Work to complete: Your answer must be a word-for-word copy of the listing, with all pictures excluded.
--------
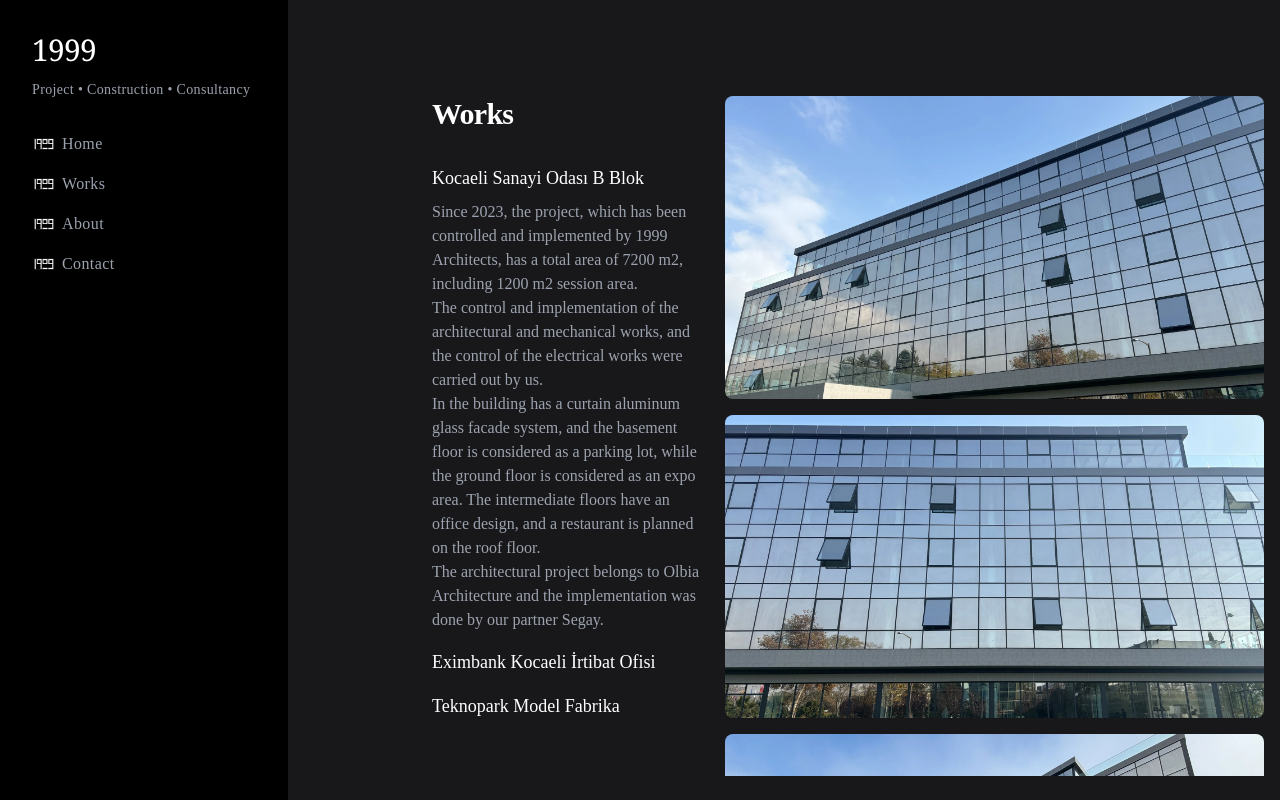
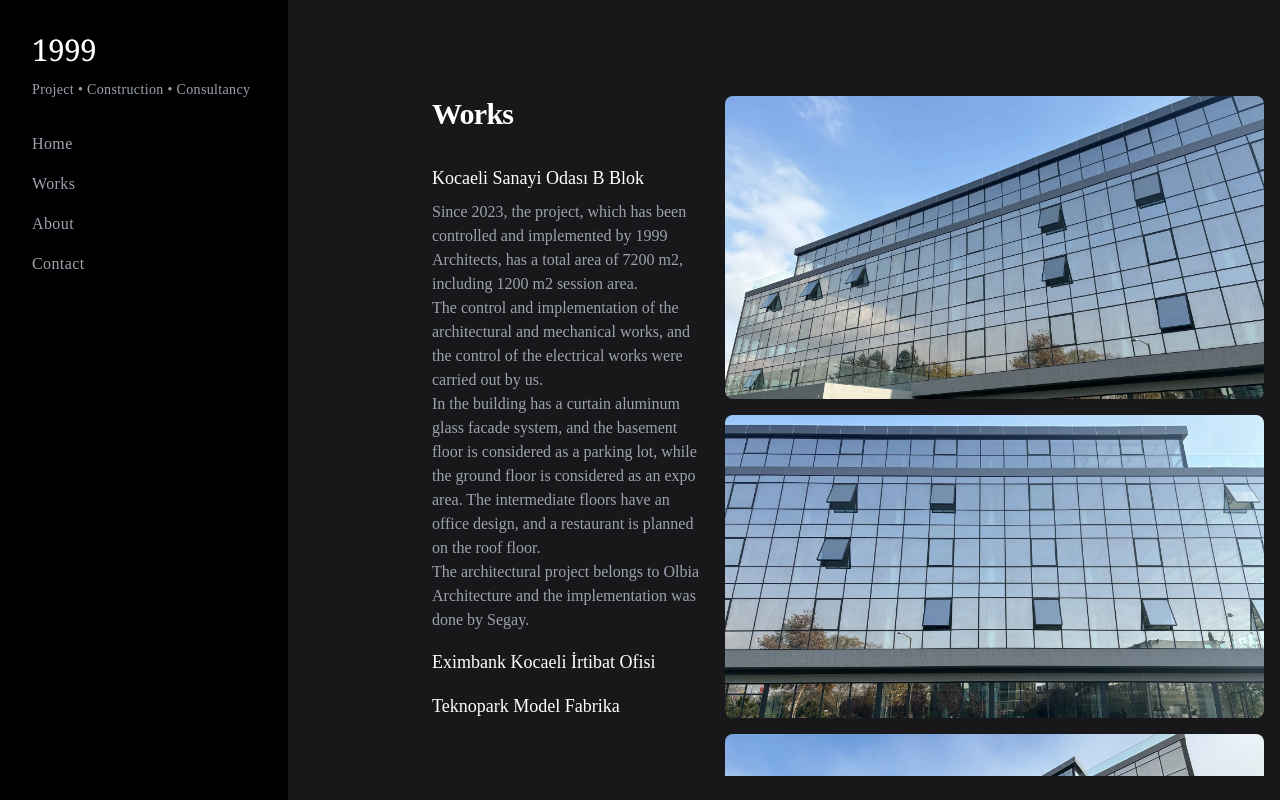
Before and after one commit to iberatkaya/1999mimarlik, a Next.js app: page /projects/sanayi-odasi in a window 1280 px wide. Built offline with nearby package versions, Linux system fonts and the light colour scheme.

Commit message:
Removed images

```diff
--- a/src/app/about/page.tsx
+++ b/src/app/about/page.tsx
@@ -34,15 +34,6 @@ export default function About() {
                 href={link.href}
                 className="text-gray-400 hover:text-white transition-colors tracking-wide flex items-center"
               >
-                <Image
-                  src="/logo.jpg"
-                  alt="Logo"
-                  width={24}
-                  height={24}
-                  priority={true}
-                  loading="eager"
-                  style={{ marginRight: "6px" }}
-                />
                 {link.name}
               </a>
             ))}
--- a/src/app/contact/page.tsx
+++ b/src/app/contact/page.tsx
@@ -34,15 +34,6 @@ export default function Contact() {
                 href={link.href}
                 className="text-gray-400 hover:text-white transition-colors tracking-wide flex items-center"
               >
-                <Image
-                  src="/logo.jpg"
-                  alt="Logo"
-                  width={24}
-                  height={24}
-                  priority={true}
-                  loading="eager"
-                  style={{ marginRight: "6px" }}
-                />
                 {link.name}
               </a>
             ))}
--- a/src/app/page.tsx
+++ b/src/app/page.tsx
@@ -67,15 +67,6 @@ export default function Home() {
                   href={link.href}
                   className="text-gray-400 hover:text-white transition-colors tracking-wide flex items-center"
                 >
-                  <Image
-                    src="/logo.jpg"
-                    alt="Logo"
-                    width={24}
-                    height={24}
-                    priority={true}
-                    loading="eager"
-                    style={{ marginRight: "6px" }}
-                  />
                   {link.name}
                 </a>
               ))}
--- a/src/app/projects/[projectId]/content.tsx
+++ b/src/app/projects/[projectId]/content.tsx
@@ -31,7 +31,7 @@ export default function ProjectPageContent() {
       id: "sanayi-odasi",
       title: "Kocaeli Sanayi Odası B Blok",
       description:
-        "Since 2023, the project, which has been controlled and implemented by 1999 Architects, has a total area of 7200 m2, including 1200 m2 session area.\nThe control and implementation of the architectural and mechanical works, and the control of the electrical works were carried out by us.\nIn the building has a curtain aluminum glass facade system, and the basement floor is considered as a parking lot, while the ground floor is considered as an expo area. The intermediate floors have an office design, and a restaurant is planned on the roof floor.\nThe architectural project belongs to Olbia Architecture and the implementation was done by our partner Segay.",
+        "Since 2023, the project, which has been controlled and implemented by 1999 Architects, has a total area of 7200 m2, including 1200 m2 session area.\nThe control and implementation of the architectural and mechanical works, and the control of the electrical works were carried out by us.\nIn the building has a curtain aluminum glass facade system, and the basement floor is considered as a parking lot, while the ground floor is considered as an expo area. The intermediate floors have an office design, and a restaurant is planned on the roof floor.\nThe architectural project belongs to Olbia Architecture and the implementation was done by Segay.",
     },
     {
       id: "eximbank",
@@ -101,15 +101,6 @@ export default function ProjectPageContent() {
                 href={link.href}
                 className="text-gray-400 hover:text-white transition-colors tracking-wide flex items-center"
               >
-                <Image
-                  src="/logo.jpg"
-                  alt="Logo"
-                  width={24}
-                  height={24}
-                  priority={true}
-                  loading="eager"
-                  style={{ marginRight: "6px" }}
-                />
                 {link.name}
               </a>
             ))}
--- a/src/components/navbar.tsx
+++ b/src/components/navbar.tsx
@@ -97,15 +97,6 @@ export default function Navbar({ title, navLinks, onMenuToggle }: NavbarProps) {
               onClick={handleLinkClick}
               className="text-gray-400 hover:text-white mb-4 transition-colors text-base tracking-wide flex items-center"
             >
-              <Image
-                src="/logo.jpg"
-                alt="Logo"
-                width={20}
-                height={20}
-                priority={true}
-                loading="eager"
-                style={{ marginRight: "8px" }}
-              />
               {link.name}
             </a>
           ))}
```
--------
Your response:
Before and after one commit to iberatkaya/1999mimarlik, a Next.js app: page /projects/sanayi-odasi in a window 1280 px wide. Built offline with nearby package versions, Linux system fonts and the light colour scheme.

Commit message:
Removed images

```diff
--- a/src/app/about/page.tsx
+++ b/src/app/about/page.tsx
@@ -34,15 +34,6 @@ export default function About() {
                 href={link.href}
                 className="text-gray-400 hover:text-white transition-colors tracking-wide flex items-center"
               >
-                <Image
-                  src="/logo.jpg"
-                  alt="Logo"
-                  width={24}
-                  height={24}
-                  priority={true}
-                  loading="eager"
-                  style={{ marginRight: "6px" }}
-                />
                 {link.name}
               </a>
             ))}
--- a/src/app/contact/page.tsx
+++ b/src/app/contact/page.tsx
@@ -34,15 +34,6 @@ export default function Contact() {
                 href={link.href}
                 className="text-gray-400 hover:text-white transition-colors tracking-wide flex items-center"
               >
-                <Image
-                  src="/logo.jpg"
-                  alt="Logo"
-                  width={24}
-                  height={24}
-                  priority={true}
-                  loading="eager"
-                  style={{ marginRight: "6px" }}
-                />
                 {link.name}
               </a>
             ))}
--- a/src/app/page.tsx
+++ b/src/app/page.tsx
@@ -67,15 +67,6 @@ export default function Home() {
                   href={link.href}
                   className="text-gray-400 hover:text-white transition-colors tracking-wide flex items-center"
                 >
-                  <Image
-                    src="/logo.jpg"
-                    alt="Logo"
-                    width={24}
-                    height={24}
-                    priority={true}
-                    loading="eager"
-                    style={{ marginRight: "6px" }}
-                  />
                   {link.name}
                 </a>
               ))}
--- a/src/app/projects/[projectId]/content.tsx
+++ b/src/app/projects/[projectId]/content.tsx
@@ -31,7 +31,7 @@ export default function ProjectPageContent() {
       id: "sanayi-odasi",
       title: "Kocaeli Sanayi Odası B Blok",
       description:
-        "Since 2023, the project, which has been controlled and implemented by 1999 Architects, has a total area of 7200 m2, including 1200 m2 session area.\nThe control and implementation of the architectural and mechanical works, and the control of the electrical works were carried out by us.\nIn the building has a curtain aluminum glass facade system, and the basement floor is considered as a parking lot, while the ground floor is considered as an expo area. The intermediate floors have an office design, and a restaurant is planned on the roof floor.\nThe architectural project belongs to Olbia Architecture and the implementation was done by our partner Segay.",
+        "Since 2023, the project, which has been controlled and implemented by 1999 Architects, has a total area of 7200 m2, including 1200 m2 session area.\nThe control and implementation of the architectural and mechanical works, and the control of the electrical works were carried out by us.\nIn the building has a curtain aluminum glass facade system, and the basement floor is considered as a parking lot, while the ground floor is considered as an expo area. The intermediate floors have an office design, and a restaurant is planned on the roof floor.\nThe architectural project belongs to Olbia Architecture and the implementation was done by Segay.",
     },
     {
       id: "eximbank",
@@ -101,15 +101,6 @@ export default function ProjectPageContent() {
                 href={link.href}
                 className="text-gray-400 hover:text-white transition-colors tracking-wide flex items-center"
               >
-                <Image
-                  src="/logo.jpg"
-                  alt="Logo"
-                  width={24}
-                  height={24}
-                  priority={true}
-                  loading="eager"
-                  style={{ marginRight: "6px" }}
-                />
                 {link.name}
               </a>
             ))}
--- a/src/components/navbar.tsx
+++ b/src/components/navbar.tsx
@@ -97,15 +97,6 @@ export default function Navbar({ title, navLinks, onMenuToggle }: NavbarProps) {
               onClick={handleLinkClick}
               className="text-gray-400 hover:text-white mb-4 transition-colors text-base tracking-wide flex items-center"
             >
-              <Image
-                src="/logo.jpg"
-                alt="Logo"
-                width={20}
-                height={20}
-                priority={true}
-                loading="eager"
-                style={{ marginRight: "8px" }}
-              />
               {link.name}
             </a>
           ))}
```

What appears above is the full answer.